JOHN GIBSON, HOST: That was minority leader Nancy Pelosi commenting on House Speaker Dennis Hastert. She will probably take his job if the Democrats do well this November. So why are Republicans so happy about this possibility? And should they be?

Let's ask GOP strategist, former Republican National Committee spokeswoman and today birthday girl, Genevieve Wood. Happy birthday, Genevieve. And Democratic strategist and former Howard Dean campaign media consultant Steve McMahon. So Genevieve, why would you be happy about Nancy Pelosi being the frontrunner to be the speaker if Steve's side wins?

GENEVIEVE WOOD, FORMER RNC SPOKESWOMAN: Well let's be clear, I'd be much happier if a Republican was speaker of the House. But John, I think, who better than Nancy Pelosi to encapsulate for the American public what the Democratic Party truly stands for. I mean, if you want an advocate for higher taxes, San Francisco-style cultural values, then Nancy Pelosi is your gal and the Democrats are your party.

I don't think that's mainstream America. I think if people did go that direction, I think after about two years, they would say that was a wrong turn. Let's come back to Republicans.

GIBSON: Steve, is that an ouch?

STEVE MCMAHON, DEMOCRATIC STRATEGIST: Well, not really. I mean, coming from a birthday girl, perhaps, but not coming from a partisan like Genevieve who is actually quite effective for her party.

I think the question is really a simple one. If you're happy with the direction the country is going, vote Republicans. If you think things in Iraq are going pretty well and a rubber-stamp Congress is a way to make them get them better, then vote Republican. If you're happy with gas prices and the cost of health care, vote Republican. But if you want to go in a different direction, if you want to change some of those things, then vote Democratic and see what Nancy Pelosi and perhaps a new majority leader in the United States Senate can do. And two years from now, maybe even a new president.
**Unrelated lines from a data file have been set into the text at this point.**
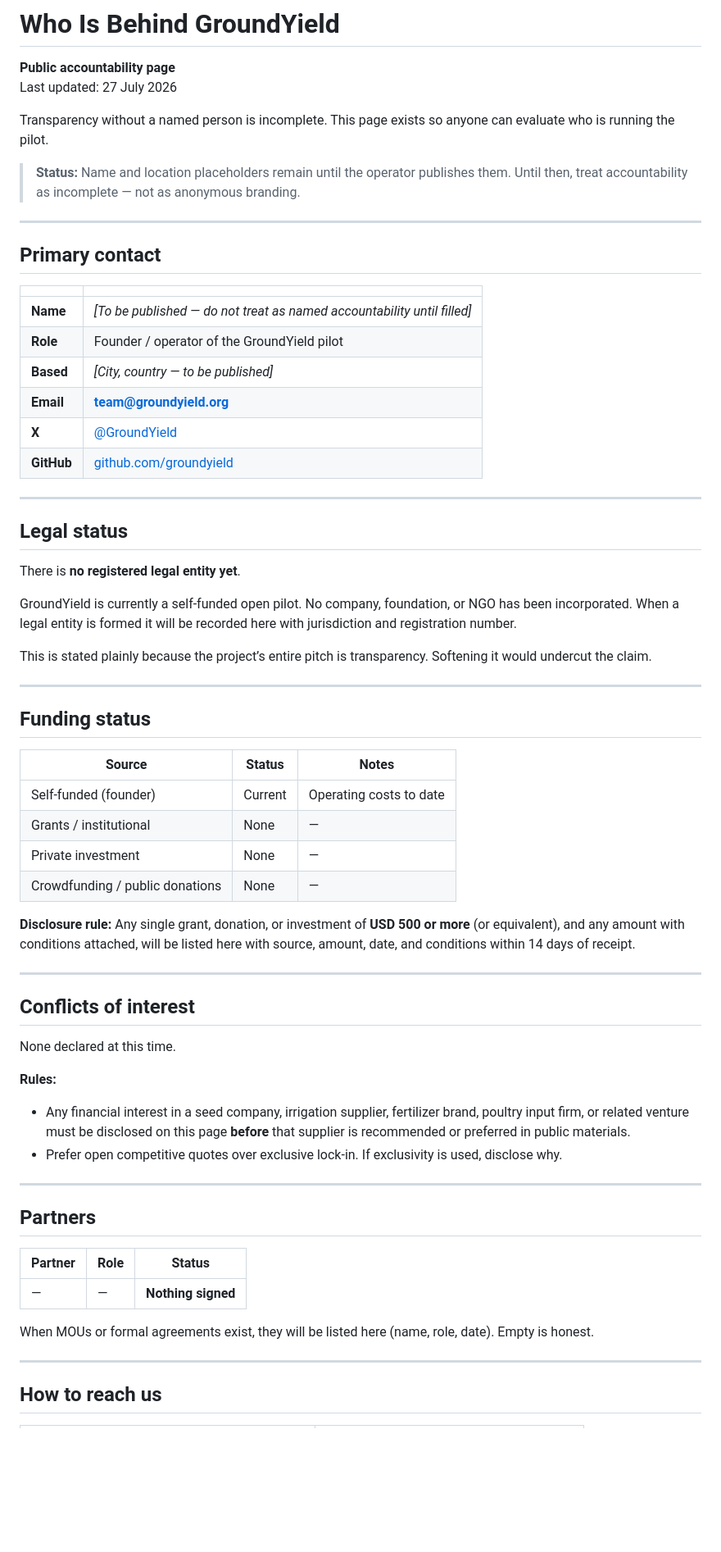
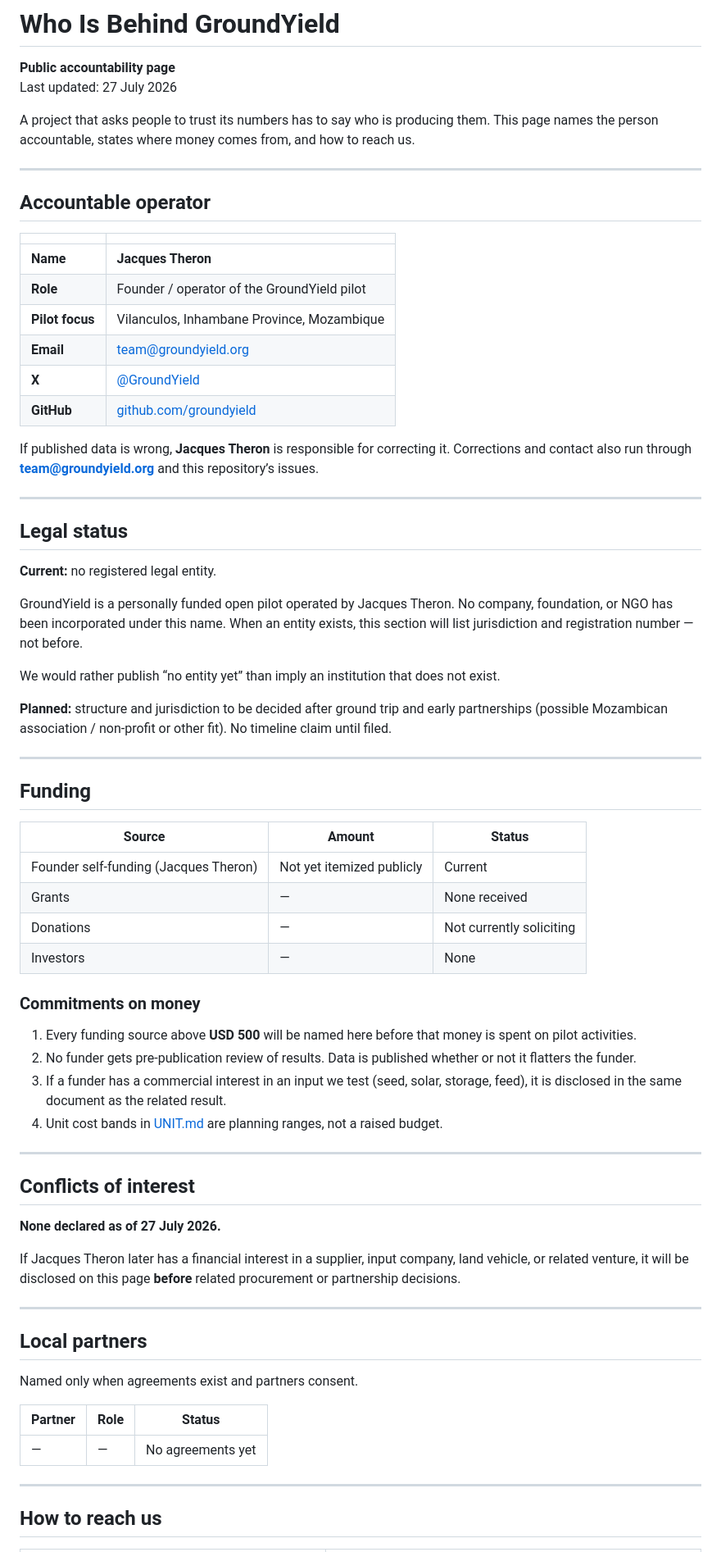
Before and after one commit to groundyield/website, a Markdown page: WHO.md, the part around one of its changes. Shown at 82% size. GitHub-like rendering; blank space fills up the shorter version.

Commit message:
Name Jacques Theron as founder / operator

```diff
--- a/WHO.md
+++ b/WHO.md
@@ -3,65 +3,70 @@
 **Public accountability page**
 Last updated: 27 July 2026
 
-Transparency without a named person is incomplete. This page exists so anyone can evaluate who is running the pilot.
-
-> **Status:** Name and location placeholders remain until the operator publishes them. Until then, treat accountability as incomplete — not as anonymous branding.
+A project that asks people to trust its numbers has to say who is producing them. This page names the person accountable, states where money comes from, and how to reach us.
 
 ---
 
-## Primary contact
+## Accountable operator
 
 | | |
 |---|---|
-| **Name** | *[To be published — do not treat as named accountability until filled]* |
+| **Name** | **Jacques Theron** |
 | **Role** | Founder / operator of the GroundYield pilot |
-| **Based** | *[City, country — to be published]* |
-| **Email** | **team@groundyield.org** |
+| **Pilot focus** | Vilanculos, Inhambane Province, Mozambique |
+| **Email** | [team@groundyield.org](mailto:team@groundyield.org) |
 | **X** | [@GroundYield](https://x.com/GroundYield) |
 | **GitHub** | [github.com/groundyield](https://github.com/groundyield) |
+
+If published data is wrong, **Jacques Theron** is responsible for correcting it. Corrections and contact also run through **team@groundyield.org** and this repository’s issues.
 
 ---
 
 ## Legal status
 
-There is **no registered legal entity yet**.
+**Current:** no registered legal entity.
 
-GroundYield is currently a self-funded open pilot. No company, foundation, or NGO has been incorporated. When a legal entity is formed it will be recorded here with jurisdiction and registration number.
+GroundYield is a personally funded open pilot operated by Jacques Theron. No company, foundation, or NGO has been incorporated under this name. When an entity exists, this section will list jurisdiction and registration number — not before.
 
-This is stated plainly because the project’s entire pitch is transparency. Softening it would undercut the claim.
+We would rather publish “no entity yet” than imply an institution that does not exist.
+
+**Planned:** structure and jurisdiction to be decided after ground trip and early partnerships (possible Mozambican association / non-profit or other fit). No timeline claim until filed.
 
 ---
 
-## Funding status
+## Funding
 
-| Source | Status | Notes |
-|--------|--------|-------|
-| Self-funded (founder) | Current | Operating costs to date |
-| Grants / institutional | None | — |
-| Private investment | None | — |
-| Crowdfunding / public donations | None | — |
+| Source | Amount | Status |
+|--------|--------|--------|
+| Founder self-funding (Jacques Theron) | Not yet itemized publicly | Current |
+| Grants | — | None received |
+| Donations | — | Not currently soliciting |
+| Investors | — | None |
 
-**Disclosure rule:** Any single grant, donation, or investment of **USD 500 or more** (or equivalent), and any amount with conditions attached, will be listed here with source, amount, date, and conditions within 14 days of receipt.
+### Commitments on money
+
+1. Every funding source above **USD 500** will be named here before that money is spent on pilot activities.
+2. No funder gets pre-publication review of results. Data is published whether or not it flatters the funder.
+3. If a funder has a commercial interest in an input we test (seed, solar, storage, feed), it is disclosed in the same document as the related result.
+4. Unit cost bands in [UNIT.md](UNIT.md) are planning ranges, not a raised budget.
 
 ---
 
 ## Conflicts of interest
 
-None declared at this time.
+**None declared as of 27 July 2026.**
 
-**Rules:**
-- Any financial interest in a seed company, irrigation supplier, fertilizer brand, poultry input firm, or related venture must be disclosed on this page **before** that supplier is recommended or preferred in public materials.
-- Prefer open competitive quotes over exclusive lock-in. If exclusivity is used, disclose why.
+If Jacques Theron later has a financial interest in a supplier, input company, land vehicle, or related venture, it will be disclosed on this page **before** related procurement or partnership decisions.
 
 ---
 
-## Partners
+## Local partners
+
+Named only when agreements exist and partners consent.
 
 | Partner | Role | Status |
 |---------|------|--------|
-| — | — | **Nothing signed** |
-
-When MOUs or formal agreements exist, they will be listed here (name, role, date). Empty is honest.
+| — | — | No agreements yet |
 
 ---
 
```
Also changed, not shown: other parts of WHO.md (+13 -20 lines).
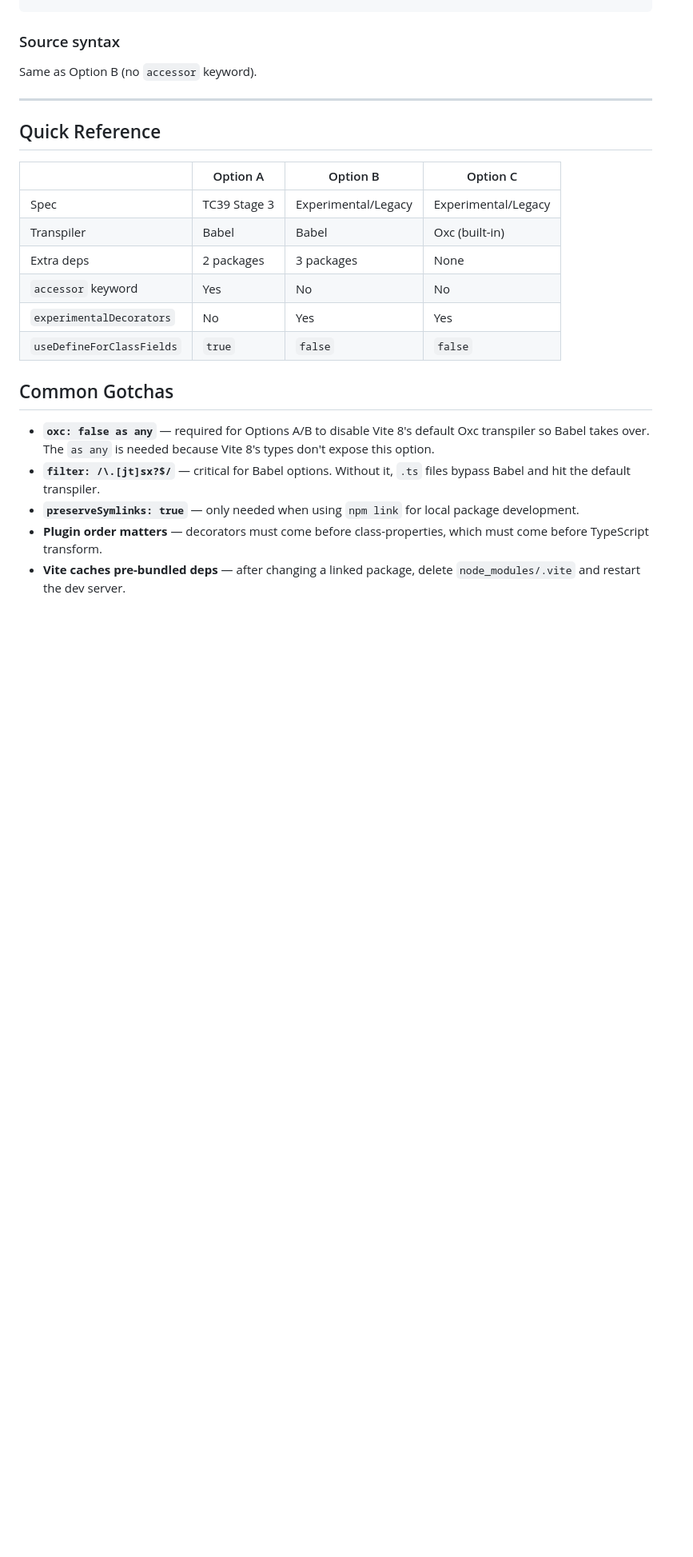
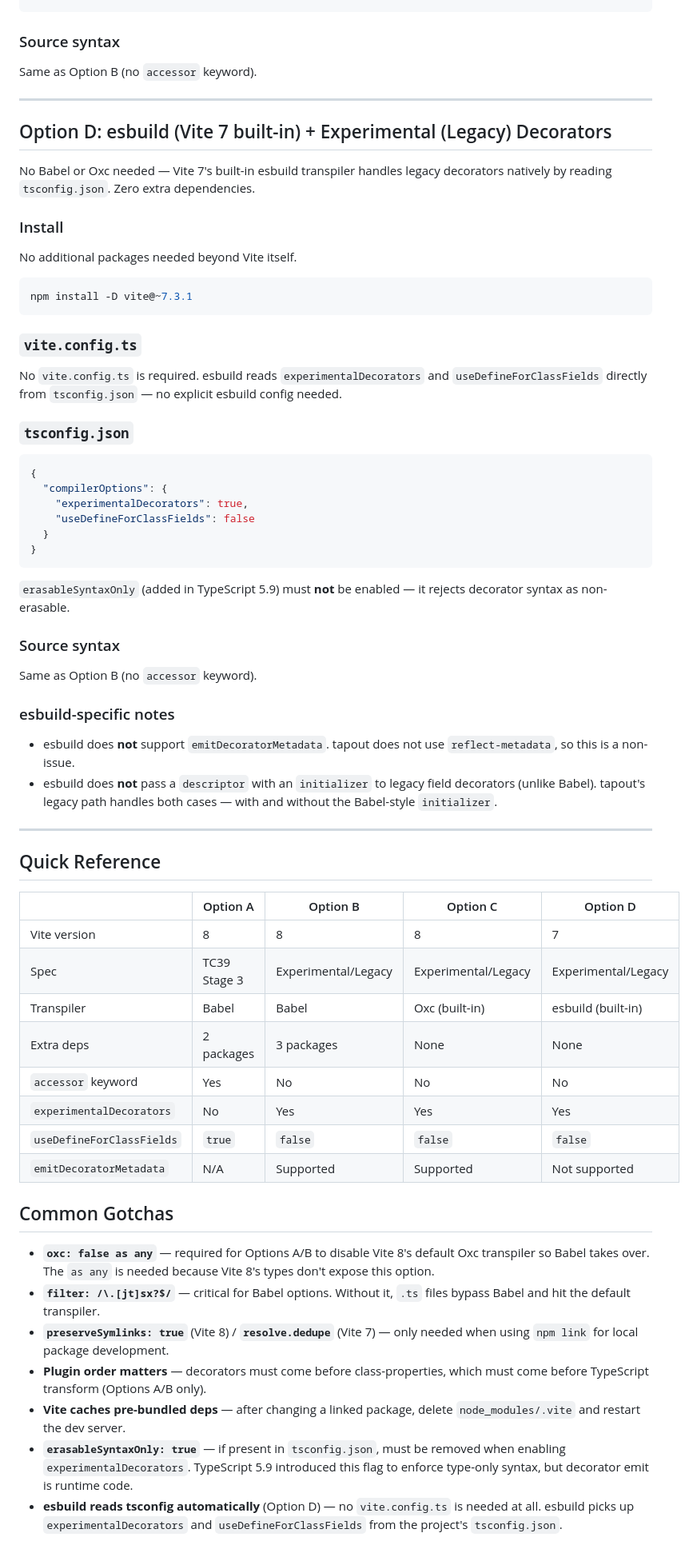
Before and after one commit to thomas-siegfried/tapout, a Markdown page: decorator-config.md, the part around one of its changes. Shown at 80% size. GitHub-like rendering; blank space fills up the shorter version.

Commit message:
added vite7 config example for decorators.

````diff
--- a/decorator-config.md
+++ b/decorator-config.md
@@ -156,21 +156,65 @@ Same as Option B (no `accessor` keyword).
 
 ---
 
+## Option D: esbuild (Vite 7 built-in) + Experimental (Legacy) Decorators
+
+No Babel or Oxc needed — Vite 7's built-in esbuild transpiler handles legacy decorators natively by reading `tsconfig.json`. Zero extra dependencies.
+
+### Install
+
+No additional packages needed beyond Vite itself.
+
+```bash
+npm install -D vite@~7.3.1
+```
+
+### `vite.config.ts`
+
+No `vite.config.ts` is required. esbuild reads `experimentalDecorators` and `useDefineForClassFields` directly from `tsconfig.json` — no explicit esbuild config needed.
+
+### `tsconfig.json`
+
+```json
+{
+  "compilerOptions": {
+    "experimentalDecorators": true,
+    "useDefineForClassFields": false
+  }
+}
+```
+
+`erasableSyntaxOnly` (added in TypeScript 5.9) must **not** be enabled — it rejects decorator syntax as non-erasable.
+
+### Source syntax
+
+Same as Option B (no `accessor` keyword).
+
+### esbuild-specific notes
+
+- esbuild does **not** support `emitDecoratorMetadata`. tapout does not use `reflect-metadata`, so this is a non-issue.
+- esbuild does **not** pass a `descriptor` with an `initializer` to legacy field decorators (unlike Babel). tapout's legacy path handles both cases — with and without the Babel-style `initializer`.
+
+---
+
 ## Quick Reference
 
-| | Option A | Option B | Option C |
-|---|---|---|---|
-| Spec | TC39 Stage 3 | Experimental/Legacy | Experimental/Legacy |
-| Transpiler | Babel | Babel | Oxc (built-in) |
-| Extra deps | 2 packages | 3 packages | None |
-| `accessor` keyword | Yes | No | No |
-| `experimentalDecorators` | No | Yes | Yes |
-| `useDefineForClassFields` | `true` | `false` | `false` |
+| | Option A | Option B | Option C | Option D |
+|---|---|---|---|---|
+| Vite version | 8 | 8 | 8 | 7 |
+| Spec | TC39 Stage 3 | Experimental/Legacy | Experimental/Legacy | Experimental/Legacy |
+| Transpiler | Babel | Babel | Oxc (built-in) | esbuild (built-in) |
+| Extra deps | 2 packages | 3 packages | None | None |
+| `accessor` keyword | Yes | No | No | No |
+| `experimentalDecorators` | No | Yes | Yes | Yes |
+| `useDefineForClassFields` | `true` | `false` | `false` | `false` |
+| `emitDecoratorMetadata` | N/A | Supported | Supported | Not supported |
 
 ## Common Gotchas
 
 - **`oxc: false as any`** — required for Options A/B to disable Vite 8's default Oxc transpiler so Babel takes over. The `as any` is needed because Vite 8's types don't expose this option.
 - **`filter: /\.[jt]sx?$/`** — critical for Babel options. Without it, `.ts` files bypass Babel and hit the default transpiler.
-- **`preserveSymlinks: true`** — only needed when using `npm link` for local package development.
-- **Plugin order matters** — decorators must come before class-properties, which must come before TypeScript transform.
+- **`preserveSymlinks: true`** (Vite 8) / **`resolve.dedupe`** (Vite 7) — only needed when using `npm link` for local package development.
+- **Plugin order matters** — decorators must come before class-properties, which must come before TypeScript transform (Options A/B only).
 - **Vite caches pre-bundled deps** — after changing a linked package, delete `node_modules/.vite` and restart the dev server.
+- **`erasableSyntaxOnly: true`** — if present in `tsconfig.json`, must be removed when enabling `experimentalDecorators`. TypeScript 5.9 introduced this flag to enforce type-only syntax, but decorator emit is runtime code.
+- **esbuild reads tsconfig automatically** (Option D) — no `vite.config.ts` is needed at all. esbuild picks up `experimentalDecorators` and `useDefineForClassFields` from the project's `tsconfig.json`.
````
Also changed, not shown: other parts of decorator-config.md (+1 -1 lines).
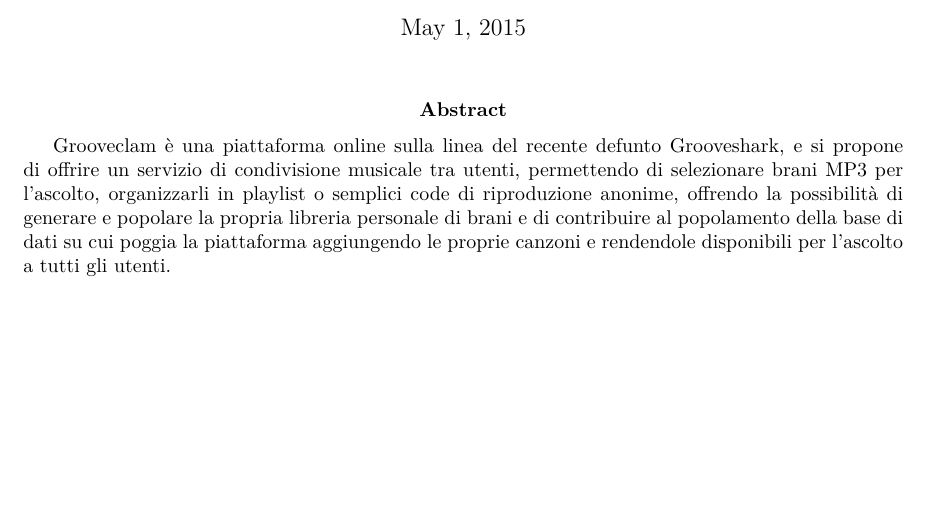
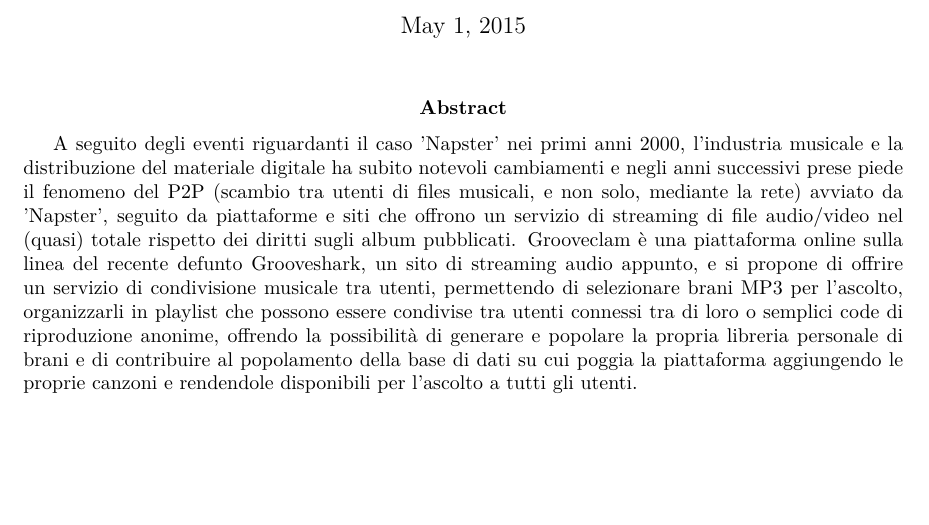
Before and after one commit to codepr/grooveclam, a LaTeX paper (relazione/relazione.tex): part of the page, cut so that both start at the same text. Compiled offline with pdfLaTeX.

Commit message:
abstract

```diff
--- a/relazione/relazione.tex
+++ b/relazione/relazione.tex
@@ -18,12 +18,20 @@
 \begin{document}
 \maketitle
 \begin{abstract}
-Grooveclam è una piattaforma online sulla linea del recente defunto Grooveshark, e si propone di
-offrire un servizio di condivisione musicale tra utenti, permettendo di selezionare
-brani MP3 per l'ascolto, organizzarli in playlist o semplici code
-di riproduzione anonime, offrendo la possibilità di generare e popolare la
-propria libreria personale di brani e di contribuire al
-popolamento della base di dati su cui poggia la piattaforma aggiungendo le proprie canzoni
-e rendendole disponibili per l'ascolto a tutti gli utenti.
+	A seguito degli eventi riguardanti il caso 'Napster' nei primi anni 2000,
+	l'industria musicale e la distribuzione del materiale digitale ha subito
+	notevoli cambiamenti e negli anni successivi prese piede il fenomeno del
+	P2P (scambio tra utenti di files musicali, e non solo, mediante la rete)
+	avviato da 'Napster', seguito da piattaforme e siti che offrono un servizio
+	di streaming di file audio/video nel (quasi) totale rispetto dei diritti
+	sugli album pubblicati. Grooveclam è una piattaforma online sulla linea del
+	recente defunto Grooveshark, un sito di streaming audio appunto, e si
+	propone di offrire un servizio di condivisione musicale tra utenti,
+	permettendo di selezionare brani MP3 per l'ascolto, organizzarli in
+	playlist che possono essere condivise tra utenti connessi tra di loro o
+	semplici code di riproduzione anonime, offrendo la possibilità di generare
+	e popolare la propria libreria personale di brani e di contribuire al
+	popolamento della base di dati su cui poggia la piattaforma aggiungendo le
+	proprie canzoni e rendendole disponibili per l'ascolto a tutti gli utenti.
 \end{abstract}
 \end{document}
```
Also changed, not shown: 1 other file.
GIBSON: OK Genevieve, let's assume that people aren't exactly happy right now with the way things are going. So what is the world that Nancy Pelosi will create for them?

WOOD: Well I think a Nancy Pelosi would do what I — higher taxes. I mean, anybody who watched Nancy Pelosi just a couple weeks ago on another network on "Meet the Press," could see that she absolutely had no plan. I mean, Tim Russert kept pressing her, "What would you do differently in Iraq? Would you do when it comes to the economy?" I don't know if they made it around to health. Nancy Pelosi had no ideas or if she did, she wasn't willing to share them. And I think that's been the problem frankly for Democrats for the past three or four years.

Look, Republican numbers are not good right now, I'll admit that. Democrats ought to be soaring right now, based on our poll numbers and they're not. And I think it's yes, while the public is not happy with $3 gas they know what Democrats will bring and they know they don't want to go that direction.

GIBSON: Steve, why isn't Pelosi specific? I mean, the only — in the interview Genevieve was referring to with Tim Russert, the only thing she got specific about is we will have subpoena power and we will start investigating the Bush administration.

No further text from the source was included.